Today, she wakes up in tears. She doesn’t even know why. She just feel that she is overwhelmingly sad. In fact, she has felt that way for weeks. Probably months. Probably years. She lost count.
She experienced nearly drowning once when she was little. She was pulled by current at shore when she was excited trying to stay afloat by herself cause she had just discovered that she was capable of doing that. Her cousin sister saw what happened and pulled her up. She survived.
She still remembers that feeling. That feeling of almost drowning. You can’t grasp for air. Your mouth and nose are filled with water. The inside of your nose burns. Your lungs burn. You try to grasp for anything solid. You can only feel liquid in your hands that you can’t hold on to. You kick your feet around. You try to find something solid to step on. Your eyes burn. You can’t scream.
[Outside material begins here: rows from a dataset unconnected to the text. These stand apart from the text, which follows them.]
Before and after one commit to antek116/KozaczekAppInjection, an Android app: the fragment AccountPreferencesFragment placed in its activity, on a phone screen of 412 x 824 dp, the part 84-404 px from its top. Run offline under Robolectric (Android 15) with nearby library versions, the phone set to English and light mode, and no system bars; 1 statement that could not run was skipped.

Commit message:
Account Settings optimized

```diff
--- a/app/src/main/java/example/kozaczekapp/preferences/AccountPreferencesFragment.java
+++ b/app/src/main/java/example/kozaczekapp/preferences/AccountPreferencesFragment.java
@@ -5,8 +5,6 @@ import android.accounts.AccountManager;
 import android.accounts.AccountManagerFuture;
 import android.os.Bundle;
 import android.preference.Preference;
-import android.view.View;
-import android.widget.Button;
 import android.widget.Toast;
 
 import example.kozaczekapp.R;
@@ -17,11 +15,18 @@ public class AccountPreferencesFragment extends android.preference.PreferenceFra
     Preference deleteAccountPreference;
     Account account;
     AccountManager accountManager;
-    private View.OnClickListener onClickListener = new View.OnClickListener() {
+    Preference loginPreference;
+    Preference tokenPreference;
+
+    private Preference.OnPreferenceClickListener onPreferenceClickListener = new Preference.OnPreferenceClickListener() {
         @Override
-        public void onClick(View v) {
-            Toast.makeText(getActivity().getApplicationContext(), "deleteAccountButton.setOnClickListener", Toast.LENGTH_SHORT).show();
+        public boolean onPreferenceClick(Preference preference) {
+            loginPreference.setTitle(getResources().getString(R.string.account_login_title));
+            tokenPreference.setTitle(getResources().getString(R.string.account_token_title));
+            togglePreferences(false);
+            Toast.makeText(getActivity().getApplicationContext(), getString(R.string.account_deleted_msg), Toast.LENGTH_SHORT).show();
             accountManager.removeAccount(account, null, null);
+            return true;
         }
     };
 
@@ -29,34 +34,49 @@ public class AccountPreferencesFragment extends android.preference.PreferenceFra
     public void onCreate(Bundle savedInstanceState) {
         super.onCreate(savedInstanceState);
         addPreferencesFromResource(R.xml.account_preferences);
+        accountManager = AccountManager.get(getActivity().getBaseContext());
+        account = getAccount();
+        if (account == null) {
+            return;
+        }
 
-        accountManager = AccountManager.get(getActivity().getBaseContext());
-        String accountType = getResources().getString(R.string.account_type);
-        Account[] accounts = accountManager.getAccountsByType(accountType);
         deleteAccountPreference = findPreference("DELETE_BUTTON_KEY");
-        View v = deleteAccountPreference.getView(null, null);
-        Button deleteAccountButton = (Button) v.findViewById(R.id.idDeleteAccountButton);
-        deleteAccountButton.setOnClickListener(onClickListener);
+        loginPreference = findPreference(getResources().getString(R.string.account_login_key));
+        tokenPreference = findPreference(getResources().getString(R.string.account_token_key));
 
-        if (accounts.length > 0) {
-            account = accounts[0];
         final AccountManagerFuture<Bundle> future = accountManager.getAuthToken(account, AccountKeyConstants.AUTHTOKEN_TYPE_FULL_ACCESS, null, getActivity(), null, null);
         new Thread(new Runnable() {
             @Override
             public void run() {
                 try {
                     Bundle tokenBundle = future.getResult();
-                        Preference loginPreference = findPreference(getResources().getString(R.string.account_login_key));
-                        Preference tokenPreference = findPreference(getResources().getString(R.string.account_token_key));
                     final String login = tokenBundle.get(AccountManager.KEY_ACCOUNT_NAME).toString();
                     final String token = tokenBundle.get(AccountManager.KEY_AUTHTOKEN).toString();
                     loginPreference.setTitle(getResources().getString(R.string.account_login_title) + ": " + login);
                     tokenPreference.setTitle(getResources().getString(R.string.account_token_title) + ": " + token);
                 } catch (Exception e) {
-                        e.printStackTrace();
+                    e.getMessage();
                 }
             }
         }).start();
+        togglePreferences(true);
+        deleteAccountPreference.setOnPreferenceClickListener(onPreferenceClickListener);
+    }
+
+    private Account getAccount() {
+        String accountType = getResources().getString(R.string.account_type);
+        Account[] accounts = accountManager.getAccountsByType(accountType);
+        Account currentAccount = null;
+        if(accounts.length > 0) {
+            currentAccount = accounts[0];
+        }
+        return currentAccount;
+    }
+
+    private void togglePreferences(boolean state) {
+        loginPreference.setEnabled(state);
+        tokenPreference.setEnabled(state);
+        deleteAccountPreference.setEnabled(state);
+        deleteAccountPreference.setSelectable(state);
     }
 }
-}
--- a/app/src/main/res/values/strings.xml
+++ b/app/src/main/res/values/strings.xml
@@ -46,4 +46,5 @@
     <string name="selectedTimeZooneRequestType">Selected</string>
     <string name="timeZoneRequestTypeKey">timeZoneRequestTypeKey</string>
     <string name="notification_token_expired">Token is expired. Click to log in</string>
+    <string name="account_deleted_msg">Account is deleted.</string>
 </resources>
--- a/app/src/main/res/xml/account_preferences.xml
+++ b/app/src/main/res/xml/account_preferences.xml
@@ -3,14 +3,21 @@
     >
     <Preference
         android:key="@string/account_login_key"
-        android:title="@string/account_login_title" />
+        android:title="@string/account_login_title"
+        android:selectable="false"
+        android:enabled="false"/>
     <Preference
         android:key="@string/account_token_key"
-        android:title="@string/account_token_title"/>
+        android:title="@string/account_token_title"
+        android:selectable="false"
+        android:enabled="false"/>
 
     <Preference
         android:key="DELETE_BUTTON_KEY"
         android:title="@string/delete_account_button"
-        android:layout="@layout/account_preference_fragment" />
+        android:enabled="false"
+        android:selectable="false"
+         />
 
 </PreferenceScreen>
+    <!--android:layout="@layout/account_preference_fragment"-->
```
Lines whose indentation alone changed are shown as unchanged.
You can only hear the water gushing in your ears.
That is how she feels right now. The difference is there is no water around her. She is just submerged in her own feelings.
Her friends told her it is temporary. They told her it is all in her mind. They told her she is actually okay. They said she just has to control her heart and mind.
When she said she’s tired, a friend told her to “get more sleep and eat well and exercise”.
When she said she feels low, a friend told her that she’s “the strong one”.
When she said she lost weight and she needs new pants, her friend told her to “wear belts”.
When she said she talked to doctor about it, her friend said “but you’re okay, right?”
So she stopped telling them. It is not their fault. Humans like to be listened to. And it takes a great deal of skills to really listen. She caught herself doing that to her friends too, sometimes. And maybe she notices much less than she actually really do that to her friends.
So she chose the easy way. She fakes smiles. She hangs out to laugh. She says she is okay every time people ask. She makes jokes when people ask why she looks so thin now.
She is afraid of herself. Or the demons in her mind. She can’t really distinguish. It is scary, what they say when she’s counting her pills. It is frightening, what they whisper when she’s riding her motorbike or driving.
So she chooses to cry. Because tears are suppose to release some hormones that calm her down. And because the sobs drown the voices of the demons, sometimes. And because she remember Allah every time tears roll down her cheeks.
She gets out of bed. She wipes tears off her cheeks. “I must go to work”, she tells herself. She looks in the mirror. She pats her cheeks. She smiles at her reflection. The tears have come out again.
“Five more minutes”, she said. “I’ll sleep for five more minutes and it’ll go away.” She pats her cheeks again.
She goes back to bed. As she drifts to sleep, she hopes she is just lazy. She hopes that if laziness can kill, it will do that to her in her sleep. And she lost consciousness.